The original “Motor City”, better known as Detroit, started as a fort in the middle of the wilderness. Detroit was founded by a French settler with the name of Antoine Laumet de Lamothe Cadillac, and the fort was named for the rivers. The word “Detroit” is actually French for the word “strait”, accurately named after the rivers of the city itself. Although the city was originally founded in 1701, in 1760 the British took over the fort in a victory, under siege by the Ottawa Indian Chief Pontiac. However, by 1796, Detroit was under U.S. control. Although the city of Detroit started out rich in industry, it has recently declined and filed bankruptcy as of 2013.
The Rise of Detroit
By 1890, Detroit had a population of over 205,000 individuals, and by 1920, more than 1 million people populated the city of Detroit. Between 1910 and 1950, the city was reborn and built to last, with millions entering and building up the area. In 1950 alone, the population peaked at more than 1.8 million citizens. 200,000 people out of the 1.8 million living in Detroit were working in the manufacturing industry at the time, about 1 in every 10 individuals.
However, due to the recent economy and rise in crime, the population in Detroit as of 2013 is roughly 714,000 altogether. Overall, the population has decreased in Detroit more than 25% in just the last 10 years alone. Unfortunately, Detroit was never able to create a trolley, subway or even an extensive bus system, even with its rising population, which may have ultimately lead to its downfall.

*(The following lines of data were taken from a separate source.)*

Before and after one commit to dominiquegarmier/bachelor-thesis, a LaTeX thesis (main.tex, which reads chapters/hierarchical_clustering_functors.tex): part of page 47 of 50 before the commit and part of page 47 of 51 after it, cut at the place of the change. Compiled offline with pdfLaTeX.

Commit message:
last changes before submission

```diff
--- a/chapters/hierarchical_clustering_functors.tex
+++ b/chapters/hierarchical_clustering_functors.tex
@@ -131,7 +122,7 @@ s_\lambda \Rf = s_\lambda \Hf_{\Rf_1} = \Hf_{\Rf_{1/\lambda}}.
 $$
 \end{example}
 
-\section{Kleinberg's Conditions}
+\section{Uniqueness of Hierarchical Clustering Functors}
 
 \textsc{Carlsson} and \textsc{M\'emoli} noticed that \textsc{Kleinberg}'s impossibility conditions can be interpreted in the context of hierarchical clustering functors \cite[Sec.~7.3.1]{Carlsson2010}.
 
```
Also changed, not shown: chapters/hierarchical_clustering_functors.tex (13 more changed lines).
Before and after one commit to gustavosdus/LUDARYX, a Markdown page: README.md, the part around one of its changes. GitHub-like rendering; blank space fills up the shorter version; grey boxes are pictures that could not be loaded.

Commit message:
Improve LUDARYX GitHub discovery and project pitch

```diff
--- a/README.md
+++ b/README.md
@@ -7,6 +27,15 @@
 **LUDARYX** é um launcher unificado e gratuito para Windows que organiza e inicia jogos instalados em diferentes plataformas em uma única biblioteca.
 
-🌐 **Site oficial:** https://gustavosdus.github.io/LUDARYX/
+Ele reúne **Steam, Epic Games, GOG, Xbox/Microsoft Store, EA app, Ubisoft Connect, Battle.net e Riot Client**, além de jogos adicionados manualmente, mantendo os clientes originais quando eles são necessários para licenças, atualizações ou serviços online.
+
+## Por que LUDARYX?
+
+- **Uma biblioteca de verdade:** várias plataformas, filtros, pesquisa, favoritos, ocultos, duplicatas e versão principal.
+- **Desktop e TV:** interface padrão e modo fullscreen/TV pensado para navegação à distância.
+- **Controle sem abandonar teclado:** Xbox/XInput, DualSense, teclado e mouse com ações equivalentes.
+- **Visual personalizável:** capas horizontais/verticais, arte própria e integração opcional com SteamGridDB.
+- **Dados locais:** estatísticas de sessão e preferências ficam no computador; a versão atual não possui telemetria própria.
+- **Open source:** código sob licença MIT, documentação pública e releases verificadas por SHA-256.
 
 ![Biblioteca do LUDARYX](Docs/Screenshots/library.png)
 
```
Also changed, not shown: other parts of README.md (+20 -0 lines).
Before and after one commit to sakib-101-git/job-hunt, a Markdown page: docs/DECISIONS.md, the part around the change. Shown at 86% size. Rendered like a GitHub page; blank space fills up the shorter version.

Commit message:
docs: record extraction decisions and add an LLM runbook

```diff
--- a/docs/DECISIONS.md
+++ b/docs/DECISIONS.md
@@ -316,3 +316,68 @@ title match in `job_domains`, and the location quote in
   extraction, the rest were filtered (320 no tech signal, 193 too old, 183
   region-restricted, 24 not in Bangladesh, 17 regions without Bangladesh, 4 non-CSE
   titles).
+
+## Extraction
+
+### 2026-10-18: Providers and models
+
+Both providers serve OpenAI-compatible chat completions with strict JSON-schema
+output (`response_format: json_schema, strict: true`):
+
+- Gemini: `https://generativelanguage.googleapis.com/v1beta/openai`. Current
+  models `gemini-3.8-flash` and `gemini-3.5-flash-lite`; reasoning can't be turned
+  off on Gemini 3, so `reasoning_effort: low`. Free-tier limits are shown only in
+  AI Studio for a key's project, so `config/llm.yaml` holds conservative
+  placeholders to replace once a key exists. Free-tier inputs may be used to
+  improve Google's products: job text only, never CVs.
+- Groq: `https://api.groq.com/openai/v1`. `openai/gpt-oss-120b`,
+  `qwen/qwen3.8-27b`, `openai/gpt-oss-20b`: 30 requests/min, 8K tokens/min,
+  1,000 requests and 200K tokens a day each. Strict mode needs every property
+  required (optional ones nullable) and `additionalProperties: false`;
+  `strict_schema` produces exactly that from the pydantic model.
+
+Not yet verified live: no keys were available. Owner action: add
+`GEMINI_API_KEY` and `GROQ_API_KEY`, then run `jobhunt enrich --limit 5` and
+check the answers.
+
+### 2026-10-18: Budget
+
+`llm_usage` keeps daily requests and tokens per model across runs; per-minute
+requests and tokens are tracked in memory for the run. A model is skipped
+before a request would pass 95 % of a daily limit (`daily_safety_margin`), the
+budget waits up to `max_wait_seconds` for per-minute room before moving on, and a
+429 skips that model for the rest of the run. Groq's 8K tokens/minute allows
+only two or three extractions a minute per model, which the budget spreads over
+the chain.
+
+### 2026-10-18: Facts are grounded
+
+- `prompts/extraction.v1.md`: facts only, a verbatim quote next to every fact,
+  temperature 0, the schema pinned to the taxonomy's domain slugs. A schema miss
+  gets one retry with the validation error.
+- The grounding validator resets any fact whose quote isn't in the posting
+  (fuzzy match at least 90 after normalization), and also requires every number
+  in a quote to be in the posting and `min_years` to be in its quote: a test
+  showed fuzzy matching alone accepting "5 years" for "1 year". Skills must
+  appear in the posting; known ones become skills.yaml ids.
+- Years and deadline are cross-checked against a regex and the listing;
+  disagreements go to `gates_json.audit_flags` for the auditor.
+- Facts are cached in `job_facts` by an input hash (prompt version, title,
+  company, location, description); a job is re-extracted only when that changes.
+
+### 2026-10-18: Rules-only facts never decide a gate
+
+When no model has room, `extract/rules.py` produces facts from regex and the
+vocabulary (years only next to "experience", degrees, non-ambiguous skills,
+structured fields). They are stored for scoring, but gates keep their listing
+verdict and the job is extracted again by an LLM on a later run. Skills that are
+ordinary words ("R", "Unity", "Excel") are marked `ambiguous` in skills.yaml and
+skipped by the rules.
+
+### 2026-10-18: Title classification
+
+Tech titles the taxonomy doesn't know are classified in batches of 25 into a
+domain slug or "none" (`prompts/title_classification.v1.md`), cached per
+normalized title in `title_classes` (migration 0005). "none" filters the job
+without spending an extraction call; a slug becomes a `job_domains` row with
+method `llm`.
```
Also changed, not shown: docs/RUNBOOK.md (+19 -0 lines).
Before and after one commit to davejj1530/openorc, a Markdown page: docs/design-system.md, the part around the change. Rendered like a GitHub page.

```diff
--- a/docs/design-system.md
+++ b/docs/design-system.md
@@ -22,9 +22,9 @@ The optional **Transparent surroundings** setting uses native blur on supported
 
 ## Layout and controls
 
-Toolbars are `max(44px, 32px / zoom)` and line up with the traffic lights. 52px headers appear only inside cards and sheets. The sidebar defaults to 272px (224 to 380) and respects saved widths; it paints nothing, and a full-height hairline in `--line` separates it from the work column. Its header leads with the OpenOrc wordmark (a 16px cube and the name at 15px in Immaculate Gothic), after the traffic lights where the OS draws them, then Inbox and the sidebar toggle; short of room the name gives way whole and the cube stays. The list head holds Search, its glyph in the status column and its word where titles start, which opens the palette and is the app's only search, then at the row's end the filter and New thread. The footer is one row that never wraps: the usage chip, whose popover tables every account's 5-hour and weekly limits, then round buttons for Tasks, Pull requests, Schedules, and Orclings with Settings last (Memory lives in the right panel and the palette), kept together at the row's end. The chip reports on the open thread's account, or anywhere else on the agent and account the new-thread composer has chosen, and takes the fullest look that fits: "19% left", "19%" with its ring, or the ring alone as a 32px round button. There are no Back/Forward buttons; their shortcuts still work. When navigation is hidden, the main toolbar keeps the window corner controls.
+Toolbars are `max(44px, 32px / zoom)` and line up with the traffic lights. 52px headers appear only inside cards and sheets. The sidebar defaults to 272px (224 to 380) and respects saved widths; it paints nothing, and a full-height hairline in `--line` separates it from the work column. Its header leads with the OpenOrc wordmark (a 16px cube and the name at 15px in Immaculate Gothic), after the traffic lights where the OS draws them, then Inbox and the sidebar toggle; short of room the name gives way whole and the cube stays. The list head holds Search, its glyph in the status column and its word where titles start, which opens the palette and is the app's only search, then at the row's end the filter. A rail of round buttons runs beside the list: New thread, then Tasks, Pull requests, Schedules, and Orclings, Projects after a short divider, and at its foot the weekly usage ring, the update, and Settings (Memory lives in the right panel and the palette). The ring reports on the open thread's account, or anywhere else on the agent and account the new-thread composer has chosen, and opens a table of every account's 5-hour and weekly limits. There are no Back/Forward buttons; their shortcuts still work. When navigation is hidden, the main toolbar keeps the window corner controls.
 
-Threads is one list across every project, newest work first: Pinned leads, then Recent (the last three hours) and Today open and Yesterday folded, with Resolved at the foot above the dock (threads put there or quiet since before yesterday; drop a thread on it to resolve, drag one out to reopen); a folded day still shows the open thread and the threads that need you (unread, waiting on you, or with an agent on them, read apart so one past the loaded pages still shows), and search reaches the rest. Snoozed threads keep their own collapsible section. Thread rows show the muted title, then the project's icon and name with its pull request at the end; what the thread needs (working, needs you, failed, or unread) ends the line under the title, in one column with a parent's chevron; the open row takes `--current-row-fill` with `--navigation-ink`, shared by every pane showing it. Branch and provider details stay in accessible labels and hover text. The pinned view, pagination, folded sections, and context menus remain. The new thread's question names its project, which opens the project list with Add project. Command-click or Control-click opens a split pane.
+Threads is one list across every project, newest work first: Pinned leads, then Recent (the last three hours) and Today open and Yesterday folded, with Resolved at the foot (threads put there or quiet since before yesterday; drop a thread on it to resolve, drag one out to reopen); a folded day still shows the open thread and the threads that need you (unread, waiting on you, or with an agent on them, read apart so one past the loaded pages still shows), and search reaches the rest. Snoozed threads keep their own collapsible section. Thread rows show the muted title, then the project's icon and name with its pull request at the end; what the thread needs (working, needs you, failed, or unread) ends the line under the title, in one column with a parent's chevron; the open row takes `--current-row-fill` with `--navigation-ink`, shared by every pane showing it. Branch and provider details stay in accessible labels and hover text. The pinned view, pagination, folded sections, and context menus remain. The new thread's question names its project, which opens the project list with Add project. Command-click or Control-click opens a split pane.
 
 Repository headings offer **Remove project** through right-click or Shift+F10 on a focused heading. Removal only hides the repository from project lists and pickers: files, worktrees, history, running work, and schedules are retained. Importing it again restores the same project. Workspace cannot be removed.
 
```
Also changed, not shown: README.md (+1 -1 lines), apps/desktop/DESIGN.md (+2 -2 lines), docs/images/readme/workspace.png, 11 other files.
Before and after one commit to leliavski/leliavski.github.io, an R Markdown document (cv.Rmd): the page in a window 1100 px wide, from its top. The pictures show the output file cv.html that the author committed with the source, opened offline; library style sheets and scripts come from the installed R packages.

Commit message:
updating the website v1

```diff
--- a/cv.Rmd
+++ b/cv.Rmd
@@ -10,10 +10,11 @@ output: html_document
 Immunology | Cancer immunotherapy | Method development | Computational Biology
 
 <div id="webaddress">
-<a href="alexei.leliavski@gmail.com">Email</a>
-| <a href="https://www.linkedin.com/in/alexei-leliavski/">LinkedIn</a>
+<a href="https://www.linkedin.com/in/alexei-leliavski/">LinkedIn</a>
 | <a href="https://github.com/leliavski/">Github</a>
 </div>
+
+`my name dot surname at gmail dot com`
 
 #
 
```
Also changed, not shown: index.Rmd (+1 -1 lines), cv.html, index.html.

Currently in Detroit, many homes are valued less than most vehicles on the street. According to recent statistics, homes that are currently available in Detroit to purchase have a property value of approximately $21,000, with a rapid 5.2% change in the housing values of the city in the past year alone. In addition to the falling house values of the city, Detroit also has an unemployment rate of 9.9%, leaving many families helpless and without the ability to pay for housing and other necessities of everyday life.